          • founder was absent a large percentage of the time
  6. Jul 2023
    1. Quartal Harmony and sus ChordsQuartal chords can have a variety of uses. Sometimes they imply quartal harmonyand other times they are merely used to create interesting voicings of tertian chords; bothare staples of modern jazz keyboard harmony. There are many Preludes with isolatedchords voiced in fourths or with a right-hand figuration using fourths, and even thesequick references, along with Kapustin’s other devices, create a modern jazz context forhis musical ideas. Most of the examples discussed below feature more extensive use ofquartal techniques, and most use tertian harmony with quartal chord voicings
    1. PROCEDURE FOR CHORD CONSTRUCTION The priori~y order dIe is not set up cornplecely by rhe &crates ~Facoustics. There are adjust- ments made to the table thar are more reflective of"c~rnrnon pracrice." That is, taking prefer- ence in the order of notes chat emphasize the modal quality of a primary mne or sel~cting notes that conform to documented use in recordings or printed music. It will be explained in each example when an adjuscrnent is made. Although a11 spacings will be represented in the examples, it is restated here that the most interesting are the mixed spacings. Still, ane should be familiar with the consrmction and use of a11 spacings. 1. Select che general tessitura and soar of rhe chord. 2. Select the kind of spacing. 3. Place the primary color tone somewhere within the seIecced ressitura. 4. FiIl inJ up or dawn, the remaining coIar cones wirhin the specified incervaI of che selected spacing to the number of notes desired in the chord (four or five plus root is ypical). 5. Keep in mind the rules of supporr and balance if good support and balance are desired. One should be abIe to create a balanced chord on assignment. 6. If constructing mixed spacings, try co create balanced chords first, then experiment with exotic (imbalanced) spacings. Some of them sound surprisingly good. 7. Erase and adjust if needed. If consrructing an assigned spacing (quartd, e tc.) you may need to shift the prioricy tabIe to fuIm the requlred spacing- 8. Doublings are acceptable and wen desired in some cases. commendations wilI be made within rhe comments of each example. At this time it should be pointed out hat there is a problem with rhe standardization ofmodal chord symbols. Throughoutthe remainderofthe text, the chord symbols given in the examples are a compilation ofsuggestions that I have received from the many studerm I have had from all parts of the world. These suggested symbols work, but are open ro criticism
    1. n comparing themarabi harmonic structure and its seminalposition in vernacular jazz improvisatory practice in South Africa to that of the AfricanAmerican blues in its relationship to jazz, Ballantine explained its basis ‘on a cyclicpattern’ as ‘stretch[ing] over four measures, with one measure for each of the followingchords: I – IV - I 6/4 - V’ (Ballantine 1993:26)
    1. There are two ways of establishing a chord–scale relationship for ii 7 –V 7 or ii≤57–V 7progressions: either select a mode that works for V7 or select a mode that works for ii7or (ii≤57). As shown in Figure 18.4, mm. 2–4 feature a descending sequence of incompleteII–Vs connecting the tonic on I with the predominant on IV. Each II–V progressionestablishes a chord–scale relationship with the corresponding dominant 7th. Notice that,in m. 2, the use of Mixolydian ≤13 fits the underlying context much better than the diatonicMixolydian mode. The tonic note F4 functions as the ≤13th of Mixolydian ≤13 and isretained as a common tone in mm. 1–2. The second A section (mm. 9–16) demonstratesa different approach to chord–scale theory. The selection of modes for the II–V pro-gression in Figure 18.4 is based on the quality of the predominant chord. Thus, inm. 10, Emin7(≤5)–A7 uses E Locrian, while in m. 11, Dmin7–G7 establishes a chord–scalerelationship with D Dorian, etc

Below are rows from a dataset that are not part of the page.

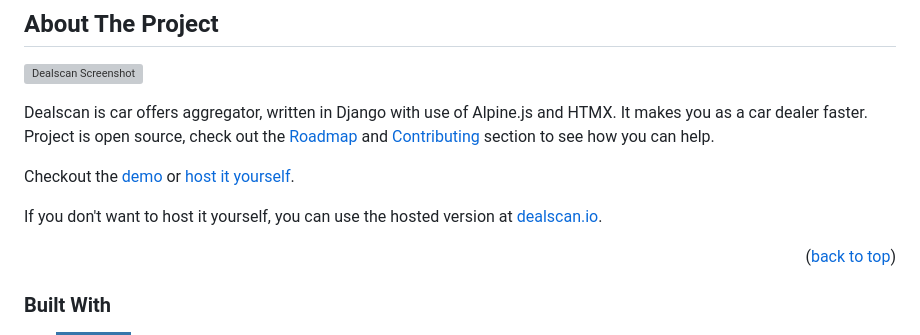
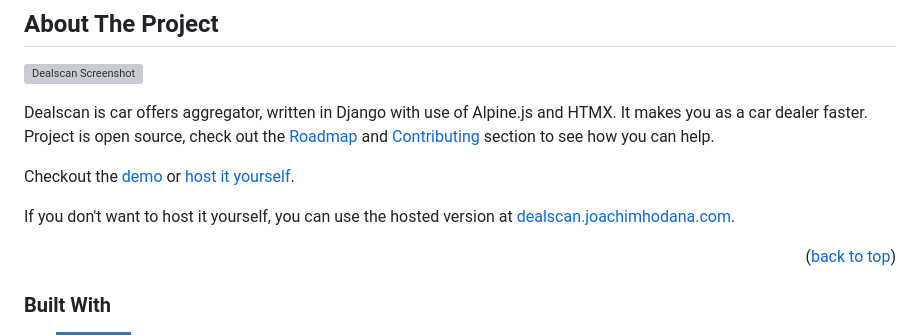
Before and after one commit to style77/dealscan, a Markdown page: README.md, the part around one of its changes. Drawn GitHub-style; badges without logos; grey boxes are pictures that could not be loaded.

Commit message:
docs: update README with valid link for hosted version

```diff
--- a/README.md
+++ b/README.md
@@ -76,5 +76,5 @@ Checkout the [demo](https://demo.dealscan.io) or [host it yourself](#getting-sta
 
-If you don't want to host it yourself, you can use the hosted version at [dealscan.io](https://dealscan.io).
+If you don't want to host it yourself, you can use the hosted version at [dealscan.joachimhodana.com](https://dealscan.joachimhodana.com).
 
 <p align="right">(<a href="#readme-top">back to top</a>)</p>
 
```
Also changed, not shown: other parts of README.md (+2 -2 lines).
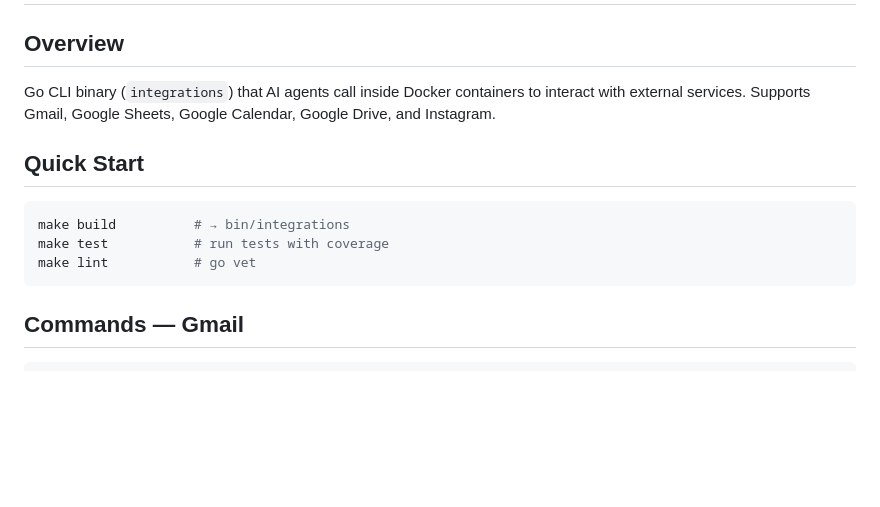
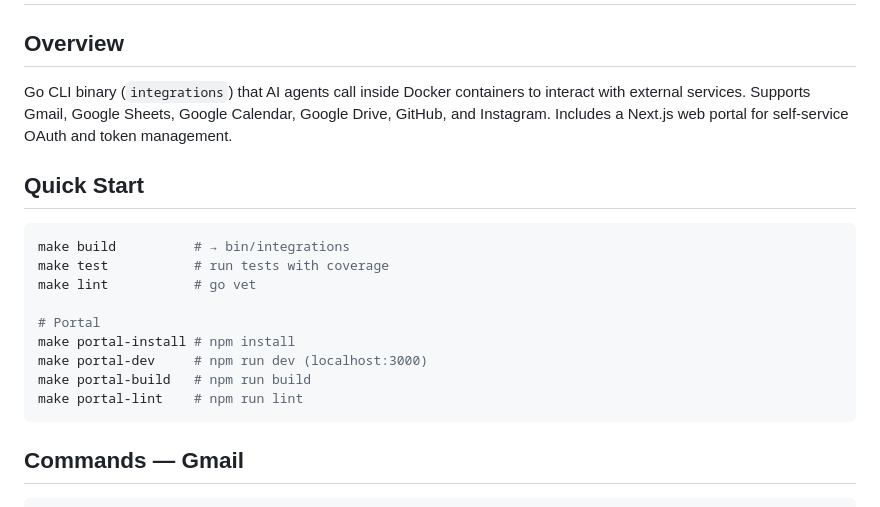
Before and after one commit to mxy680/agents, a Markdown page: CLAUDE.md, the part around one of its changes. Rendered like a GitHub page; blank space fills up the shorter version.

````diff
--- a/CLAUDE.md
+++ b/CLAUDE.md
@@ -1,13 +1,19 @@
 # Agent Marketplace - Integration CLI
 
 ## Overview
-Go CLI binary (`integrations`) that AI agents call inside Docker containers to interact with external services. Supports Gmail, Google Sheets, Google Calendar, Google Drive, and Instagram.
+Go CLI binary (`integrations`) that AI agents call inside Docker containers to interact with external services. Supports Gmail, Google Sheets, Google Calendar, Google Drive, GitHub, and Instagram. Includes a Next.js web portal for self-service OAuth and token management.
 
 ## Quick Start
 ```bash
 make build          # → bin/integrations
 make test           # run tests with coverage
 make lint           # go vet
+
+# Portal
+make portal-install # npm install
+make portal-dev     # npm run dev (localhost:3000)
+make portal-build   # npm run build
+make portal-lint    # npm run lint
 ```
 
 ## Commands — Gmail
````
Also changed, not shown: other parts of CLAUDE.md (+45 -0 lines).
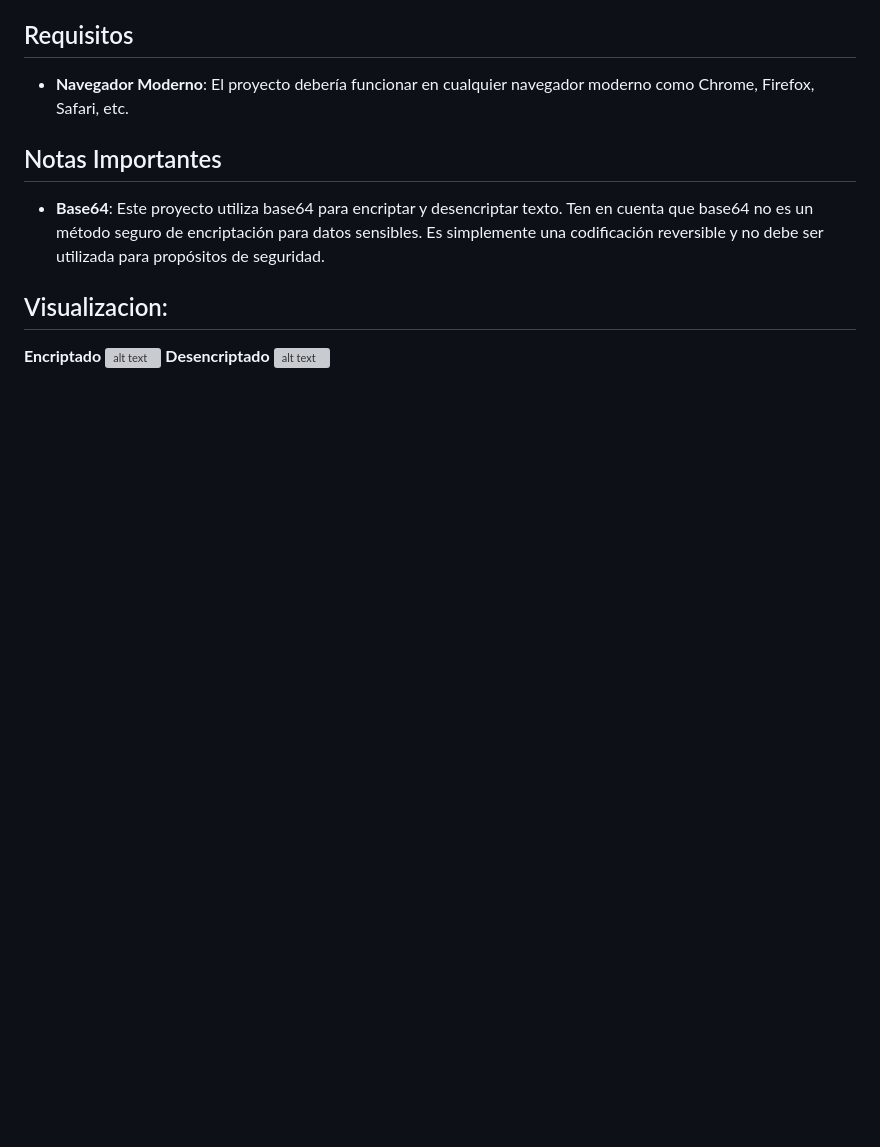
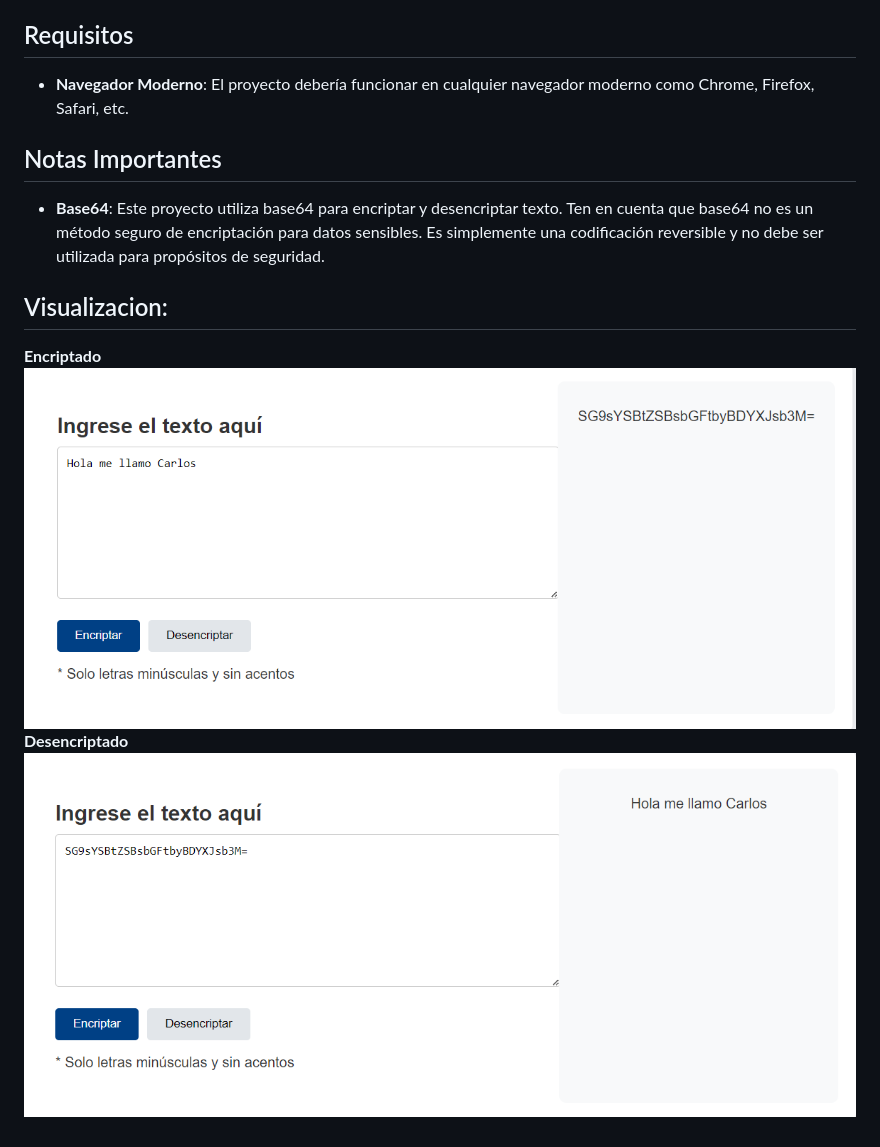
Before and after one commit to CarlosSotoDev/Encriptador-de-Texto, a Markdown page: README.md, the part around the change. Rendered like a GitHub page; blank space fills up the shorter version; grey boxes are pictures that could not be loaded.

```diff
--- a/README.md
+++ b/README.md
@@ -211,6 +211,6 @@ function desencriptar() {
 
 ## Visualizacion:
 **Encriptado**
-![alt text](img/image.png)
+![alt text](IMG/image.png)
 **Desencriptado**
-![alt text](img/image-1.png)
+![alt text](IMG/image-1.png)
```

      The bridge of “Confirmation” (mm. 17–24) features two four-bar phrases with ii7 –V7 tonicizations of the IV and ≤VI key areas. The chord–scale relationship for the bridge in Figure 18.4 includes a different selection of modes: Dorian, Mixolydian, and Ionian for Cmin7–F7–B≤Maj7, and Dorian, Altered, and Lydian for E≤min7–A≤7–D≤Maj7. Tonal and contextual considerations are particularly evident with the choice of Altered mode in m. 22, which accommodates notes from the tonic key and prepares the arrival of FMaj7 in m. 25. The last A section (mm. 25–32) features a much bolder selection of modes. The choices of A Altered in m. 26 and F Locrian in m. 28 are particularly poignant. The former injects chromatic notes into the structure of dominant 7th chord. The choice of F Locrian over Cmin7–F7 in m. 28 might seem out of place because neither chord (at least not in the present form) establishes a convincing relationship with this mode. But, the F Locrian mode forms a chord–scale relationship with F7(≤9≥9)sus, which is an effective harmonic substitution for Cmin7–F7. While the selection of modes in Figure 18.4 is overcrowded with different options, an improvisation may focus on only a few modes. In fact, each A section contains a selection of modes that could be implemented in the course of an entire solo. In establishing a successful chord–scale relationship for the tune, be mindful of three important con- siderations: (1) modal hierarchy, (2) chromatic treatment, and (3) voice leading. Chromatic modes, for instance, contain notes that might need preparation. This preparation usually takes place anywhere from one beat to one measure before the chromatic notes occur. The succession of modes in mm. 5–6—B≤ Mixolydian and D Mixolydian ≤13—illustrates such a case. The latter mode contains the chromatic ≤13th that was introduced as ≤7th of B≤7 in m. 5. “CONFIRMATION” 239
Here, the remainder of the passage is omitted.